(Edit tracking data)
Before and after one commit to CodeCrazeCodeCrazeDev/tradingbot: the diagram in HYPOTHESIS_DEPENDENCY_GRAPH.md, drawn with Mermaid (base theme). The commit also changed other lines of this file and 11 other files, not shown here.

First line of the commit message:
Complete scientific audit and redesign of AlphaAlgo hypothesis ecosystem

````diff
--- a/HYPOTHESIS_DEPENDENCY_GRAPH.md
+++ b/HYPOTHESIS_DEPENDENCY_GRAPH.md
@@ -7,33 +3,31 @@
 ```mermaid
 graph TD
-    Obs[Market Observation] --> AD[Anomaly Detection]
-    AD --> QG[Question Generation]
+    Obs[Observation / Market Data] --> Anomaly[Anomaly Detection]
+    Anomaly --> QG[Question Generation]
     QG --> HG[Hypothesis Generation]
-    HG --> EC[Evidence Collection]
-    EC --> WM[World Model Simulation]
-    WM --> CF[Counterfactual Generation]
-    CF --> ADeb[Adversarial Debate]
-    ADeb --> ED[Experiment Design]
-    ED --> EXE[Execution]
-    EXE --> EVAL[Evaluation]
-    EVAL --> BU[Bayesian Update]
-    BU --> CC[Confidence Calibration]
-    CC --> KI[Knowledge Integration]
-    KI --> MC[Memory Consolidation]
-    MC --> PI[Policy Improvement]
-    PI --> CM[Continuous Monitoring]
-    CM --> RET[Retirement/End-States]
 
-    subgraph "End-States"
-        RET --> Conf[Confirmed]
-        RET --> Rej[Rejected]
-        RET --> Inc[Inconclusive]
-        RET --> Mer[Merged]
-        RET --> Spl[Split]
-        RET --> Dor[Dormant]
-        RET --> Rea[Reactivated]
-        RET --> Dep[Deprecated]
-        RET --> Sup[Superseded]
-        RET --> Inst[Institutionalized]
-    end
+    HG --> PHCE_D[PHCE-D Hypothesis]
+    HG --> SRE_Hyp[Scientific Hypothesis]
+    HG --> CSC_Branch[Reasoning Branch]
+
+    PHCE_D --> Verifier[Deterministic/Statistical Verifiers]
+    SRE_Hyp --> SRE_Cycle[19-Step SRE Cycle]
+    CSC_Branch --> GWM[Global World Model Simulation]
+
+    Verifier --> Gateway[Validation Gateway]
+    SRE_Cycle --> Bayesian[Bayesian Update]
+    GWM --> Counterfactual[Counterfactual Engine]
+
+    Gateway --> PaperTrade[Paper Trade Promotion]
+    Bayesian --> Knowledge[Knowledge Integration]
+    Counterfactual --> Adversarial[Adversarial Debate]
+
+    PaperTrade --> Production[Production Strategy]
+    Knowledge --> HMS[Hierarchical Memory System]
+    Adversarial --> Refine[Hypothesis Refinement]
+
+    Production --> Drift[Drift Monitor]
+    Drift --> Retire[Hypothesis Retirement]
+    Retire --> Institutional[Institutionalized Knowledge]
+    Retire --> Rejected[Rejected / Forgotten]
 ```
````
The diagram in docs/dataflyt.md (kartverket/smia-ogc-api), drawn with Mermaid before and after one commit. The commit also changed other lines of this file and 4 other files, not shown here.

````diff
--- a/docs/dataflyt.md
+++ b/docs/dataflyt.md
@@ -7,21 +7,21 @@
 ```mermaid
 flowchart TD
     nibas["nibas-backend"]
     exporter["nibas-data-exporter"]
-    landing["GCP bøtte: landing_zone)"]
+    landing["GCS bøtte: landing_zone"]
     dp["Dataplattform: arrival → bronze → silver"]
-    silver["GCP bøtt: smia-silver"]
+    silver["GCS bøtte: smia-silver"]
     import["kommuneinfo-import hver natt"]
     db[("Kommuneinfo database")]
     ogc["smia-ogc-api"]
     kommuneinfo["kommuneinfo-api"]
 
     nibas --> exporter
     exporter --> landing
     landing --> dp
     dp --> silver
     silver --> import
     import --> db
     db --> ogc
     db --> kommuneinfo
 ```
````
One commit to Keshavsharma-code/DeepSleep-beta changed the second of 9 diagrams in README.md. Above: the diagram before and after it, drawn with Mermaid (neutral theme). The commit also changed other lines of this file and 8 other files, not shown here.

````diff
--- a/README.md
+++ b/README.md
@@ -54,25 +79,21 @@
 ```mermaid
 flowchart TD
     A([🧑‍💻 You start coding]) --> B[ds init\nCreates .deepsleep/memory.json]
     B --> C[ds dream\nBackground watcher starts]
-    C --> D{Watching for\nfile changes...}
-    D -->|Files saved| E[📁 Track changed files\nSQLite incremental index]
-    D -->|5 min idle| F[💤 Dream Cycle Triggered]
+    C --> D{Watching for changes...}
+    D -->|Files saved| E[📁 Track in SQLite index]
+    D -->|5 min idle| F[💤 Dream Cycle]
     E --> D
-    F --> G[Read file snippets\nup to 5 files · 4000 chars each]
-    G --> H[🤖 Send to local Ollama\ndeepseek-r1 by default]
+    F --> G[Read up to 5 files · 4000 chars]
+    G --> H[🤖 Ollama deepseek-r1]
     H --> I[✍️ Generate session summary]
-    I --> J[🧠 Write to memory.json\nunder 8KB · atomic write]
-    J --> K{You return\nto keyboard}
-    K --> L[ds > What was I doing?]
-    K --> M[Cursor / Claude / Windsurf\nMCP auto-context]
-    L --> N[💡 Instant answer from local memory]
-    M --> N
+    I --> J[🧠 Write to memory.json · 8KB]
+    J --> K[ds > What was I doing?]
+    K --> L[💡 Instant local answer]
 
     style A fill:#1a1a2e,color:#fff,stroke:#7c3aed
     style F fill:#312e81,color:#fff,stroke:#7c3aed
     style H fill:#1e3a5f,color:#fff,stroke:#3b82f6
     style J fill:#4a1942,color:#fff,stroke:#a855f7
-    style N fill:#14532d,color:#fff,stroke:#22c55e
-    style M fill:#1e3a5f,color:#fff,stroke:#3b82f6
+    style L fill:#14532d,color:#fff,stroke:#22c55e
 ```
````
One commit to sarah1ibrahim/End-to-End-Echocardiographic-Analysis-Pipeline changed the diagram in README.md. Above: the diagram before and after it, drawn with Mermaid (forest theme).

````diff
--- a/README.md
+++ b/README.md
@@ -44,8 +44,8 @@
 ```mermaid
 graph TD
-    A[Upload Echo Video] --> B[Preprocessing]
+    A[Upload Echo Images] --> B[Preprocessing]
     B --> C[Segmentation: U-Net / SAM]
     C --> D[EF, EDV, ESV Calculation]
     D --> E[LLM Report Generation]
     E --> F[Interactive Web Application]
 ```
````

WORK TO COMPLETE: Output every entry exactly.

WRITTEN ANSWER:
Before and after one commit to CodeCrazeCodeCrazeDev/tradingbot: the diagram in HYPOTHESIS_DEPENDENCY_GRAPH.md, drawn with Mermaid (base theme). The commit also changed other lines of this file and 11 other files, not shown here.

First line of the commit message:
Complete scientific audit and redesign of AlphaAlgo hypothesis ecosystem

````diff
--- a/HYPOTHESIS_DEPENDENCY_GRAPH.md
+++ b/HYPOTHESIS_DEPENDENCY_GRAPH.md
@@ -7,33 +3,31 @@
 ```mermaid
 graph TD
-    Obs[Market Observation] --> AD[Anomaly Detection]
-    AD --> QG[Question Generation]
+    Obs[Observation / Market Data] --> Anomaly[Anomaly Detection]
+    Anomaly --> QG[Question Generation]
     QG --> HG[Hypothesis Generation]
-    HG --> EC[Evidence Collection]
-    EC --> WM[World Model Simulation]
-    WM --> CF[Counterfactual Generation]
-    CF --> ADeb[Adversarial Debate]
-    ADeb --> ED[Experiment Design]
-    ED --> EXE[Execution]
-    EXE --> EVAL[Evaluation]
-    EVAL --> BU[Bayesian Update]
-    BU --> CC[Confidence Calibration]
-    CC --> KI[Knowledge Integration]
-    KI --> MC[Memory Consolidation]
-    MC --> PI[Policy Improvement]
-    PI --> CM[Continuous Monitoring]
-    CM --> RET[Retirement/End-States]
 
-    subgraph "End-States"
-        RET --> Conf[Confirmed]
-        RET --> Rej[Rejected]
-        RET --> Inc[Inconclusive]
-        RET --> Mer[Merged]
-        RET --> Spl[Split]
-        RET --> Dor[Dormant]
-        RET --> Rea[Reactivated]
-        RET --> Dep[Deprecated]
-        RET --> Sup[Superseded]
-        RET --> Inst[Institutionalized]
-    end
+    HG --> PHCE_D[PHCE-D Hypothesis]
+    HG --> SRE_Hyp[Scientific Hypothesis]
+    HG --> CSC_Branch[Reasoning Branch]
+
+    PHCE_D --> Verifier[Deterministic/Statistical Verifiers]
+    SRE_Hyp --> SRE_Cycle[19-Step SRE Cycle]
+    CSC_Branch --> GWM[Global World Model Simulation]
+
+    Verifier --> Gateway[Validation Gateway]
+    SRE_Cycle --> Bayesian[Bayesian Update]
+    GWM --> Counterfactual[Counterfactual Engine]
+
+    Gateway --> PaperTrade[Paper Trade Promotion]
+    Bayesian --> Knowledge[Knowledge Integration]
+    Counterfactual --> Adversarial[Adversarial Debate]
+
+    PaperTrade --> Production[Production Strategy]
+    Knowledge --> HMS[Hierarchical Memory System]
+    Adversarial --> Refine[Hypothesis Refinement]
+
+    Production --> Drift[Drift Monitor]
+    Drift --> Retire[Hypothesis Retirement]
+    Retire --> Institutional[Institutionalized Knowledge]
+    Retire --> Rejected[Rejected / Forgotten]
 ```
````
The diagram in docs/dataflyt.md (kartverket/smia-ogc-api), drawn with Mermaid before and after one commit. The commit also changed other lines of this file and 4 other files, not shown here.

````diff
--- a/docs/dataflyt.md
+++ b/docs/dataflyt.md
@@ -7,21 +7,21 @@
 ```mermaid
 flowchart TD
     nibas["nibas-backend"]
     exporter["nibas-data-exporter"]
-    landing["GCP bøtte: landing_zone)"]
+    landing["GCS bøtte: landing_zone"]
     dp["Dataplattform: arrival → bronze → silver"]
-    silver["GCP bøtt: smia-silver"]
+    silver["GCS bøtte: smia-silver"]
     import["kommuneinfo-import hver natt"]
     db[("Kommuneinfo database")]
     ogc["smia-ogc-api"]
     kommuneinfo["kommuneinfo-api"]
 
     nibas --> exporter
     exporter --> landing
     landing --> dp
     dp --> silver
     silver --> import
     import --> db
     db --> ogc
     db --> kommuneinfo
 ```
````
One commit to Keshavsharma-code/DeepSleep-beta changed the second of 9 diagrams in README.md. Above: the diagram before and after it, drawn with Mermaid (neutral theme). The commit also changed other lines of this file and 8 other files, not shown here.

````diff
--- a/README.md
+++ b/README.md
@@ -54,25 +79,21 @@
 ```mermaid
 flowchart TD
     A([🧑‍💻 You start coding]) --> B[ds init\nCreates .deepsleep/memory.json]
     B --> C[ds dream\nBackground watcher starts]
-    C --> D{Watching for\nfile changes...}
-    D -->|Files saved| E[📁 Track changed files\nSQLite incremental index]
-    D -->|5 min idle| F[💤 Dream Cycle Triggered]
+    C --> D{Watching for changes...}
+    D -->|Files saved| E[📁 Track in SQLite index]
+    D -->|5 min idle| F[💤 Dream Cycle]
     E --> D
-    F --> G[Read file snippets\nup to 5 files · 4000 chars each]
-    G --> H[🤖 Send to local Ollama\ndeepseek-r1 by default]
+    F --> G[Read up to 5 files · 4000 chars]
+    G --> H[🤖 Ollama deepseek-r1]
     H --> I[✍️ Generate session summary]
-    I --> J[🧠 Write to memory.json\nunder 8KB · atomic write]
-    J --> K{You return\nto keyboard}
-    K --> L[ds > What was I doing?]
-    K --> M[Cursor / Claude / Windsurf\nMCP auto-context]
-    L --> N[💡 Instant answer from local memory]
-    M --> N
+    I --> J[🧠 Write to memory.json · 8KB]
+    J --> K[ds > What was I doing?]
+    K --> L[💡 Instant local answer]
 
     style A fill:#1a1a2e,color:#fff,stroke:#7c3aed
     style F fill:#312e81,color:#fff,stroke:#7c3aed
     style H fill:#1e3a5f,color:#fff,stroke:#3b82f6
     style J fill:#4a1942,color:#fff,stroke:#a855f7
-    style N fill:#14532d,color:#fff,stroke:#22c55e
-    style M fill:#1e3a5f,color:#fff,stroke:#3b82f6
+    style L fill:#14532d,color:#fff,stroke:#22c55e
 ```
````
One commit to sarah1ibrahim/End-to-End-Echocardiographic-Analysis-Pipeline changed the diagram in README.md. Above: the diagram before and after it, drawn with Mermaid (forest theme).

````diff
--- a/README.md
+++ b/README.md
@@ -44,8 +44,8 @@
 ```mermaid
 graph TD
-    A[Upload Echo Video] --> B[Preprocessing]
+    A[Upload Echo Images] --> B[Preprocessing]
     B --> C[Segmentation: U-Net / SAM]
     C --> D[EF, EDV, ESV Calculation]
     D --> E[LLM Report Generation]
     E --> F[Interactive Web Application]
 ```
````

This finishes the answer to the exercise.